_PROBLEM_
What you output must be the exact lines from the first line of the data through the one holding "Measured at the", with no pictures.

_RECORDED INFORMATION_
-------
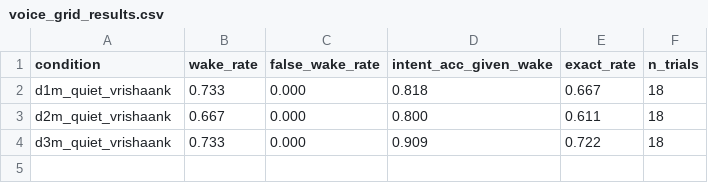
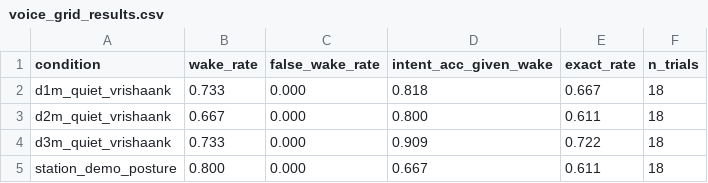
Before and after one commit to VrishaankMishra/mesa-ai-robot, a CSV file: docs/eval/voice_grid_results.csv, drawn as a sheet; the diff names each change by its address in the sheet, - before the commit and + after, or states it on an @@ line.

Commit message:
VOX-005: station cell measured; Act 3 leads with a command that works
Measured at the medication station in demo posture, ~1.5 m, where Student D
stands in Act 3 — not at the taped distance marks:

  wake 80% (12/15) | false-wake 0/3 | intent given wake 67% (8/12) | exact 61%

The wake-word variants worked in live speech: 'may so on is my next bill' woke
the robot, and would have been silence the day before. 'may son as bright
today' was still rejected, so token matching held outside the test suite.

Read the 71% -> 80% gain cautiously. The pilot measured a 7-point test-retest
floor on wake rate and this is one cell of 15. The mechanism is proven; the
size of the gain is not.

The bottleneck moved to intent parsing at 67%, and all four failures are
transcription quality rather than parsing logic. Every one returns UNKNOWN,
which triggers 'Sorry, I didn't catch that. Please say it again.' — the
graceful failure, and what Act 3 is scripted around.

Per-command: call for help, help me, I'm okay and I don't need help all
landed; next medication and what day is it both failed twice. Since the
next-medication question is the one the audience cares about, Act 3 now leads
with a reliable command so the first thing they see is a success.

```diff
--- a/docs/eval/voice_grid_results.csv
+++ b/docs/eval/voice_grid_results.csv
+row 5: station_demo_posture | 0.800 | 0.000 | 0.667 | 0.611 | 18
```
Also changed, not shown: 1 other file.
-------
_EXPECTED ANSWER_
Before and after one commit to VrishaankMishra/mesa-ai-robot, a CSV file: docs/eval/voice_grid_results.csv, drawn as a sheet; the diff names each change by its address in the sheet, - before the commit and + after, or states it on an @@ line.

Commit message:
VOX-005: station cell measured; Act 3 leads with a command that works
Measured at the medication station in demo posture, ~1.5 m, where Student D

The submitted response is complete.